## About this task
Copy every line from the records below that carries the word "className".

## Stored data entries

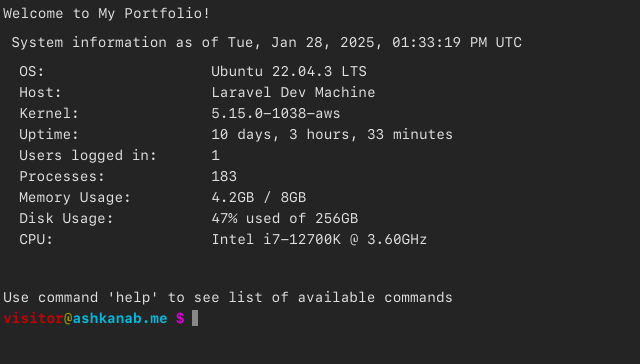
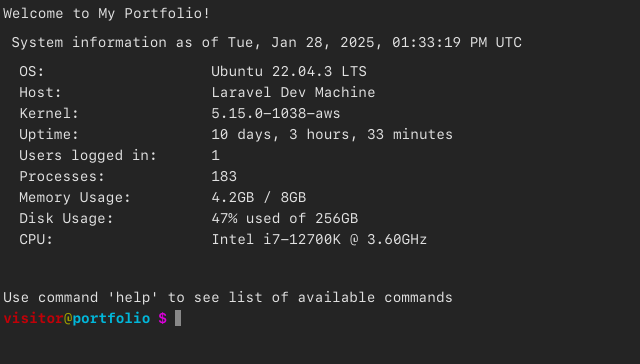
Before and after one commit to ashkanab/cmd-portfolio, a React (Vite) app: page / in a window 1280 px wide. Shown: the top 364 px of the page, without its empty margins (0-640 px from the left). Built offline with nearby package versions, Linux system fonts and the light colour scheme.

Commit message:
Update content

```diff
--- a/src/components/Prompt.tsx
+++ b/src/components/Prompt.tsx
@@ -14,7 +14,7 @@
                         <p className="system">
                             <span className="text-red-700 font-bold">visitor</span>
                             <span className="text-yellow font-bold">@</span>
-                            <span className="text-cyan-500 font-bold">ashkanab.me</span>
+                            <span className="text-cyan-500 font-bold">portfolio</span>
                             {/*<span className="text-yellow font-bold px-2">/home</span>*/}
                             <span className="text-magenta font-bold px-2">$</span>
 
```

## Answer box
                         <p className="system">
                             <span className="text-red-700 font-bold">visitor</span>
                             <span className="text-yellow font-bold">@</span>
-                            <span className="text-cyan-500 font-bold">ashkanab.me</span>
+                            <span className="text-cyan-500 font-bold">portfolio</span>
                             {/*<span className="text-yellow font-bold px-2">/home</span>*/}
                             <span className="text-magenta font-bold px-2">$</span>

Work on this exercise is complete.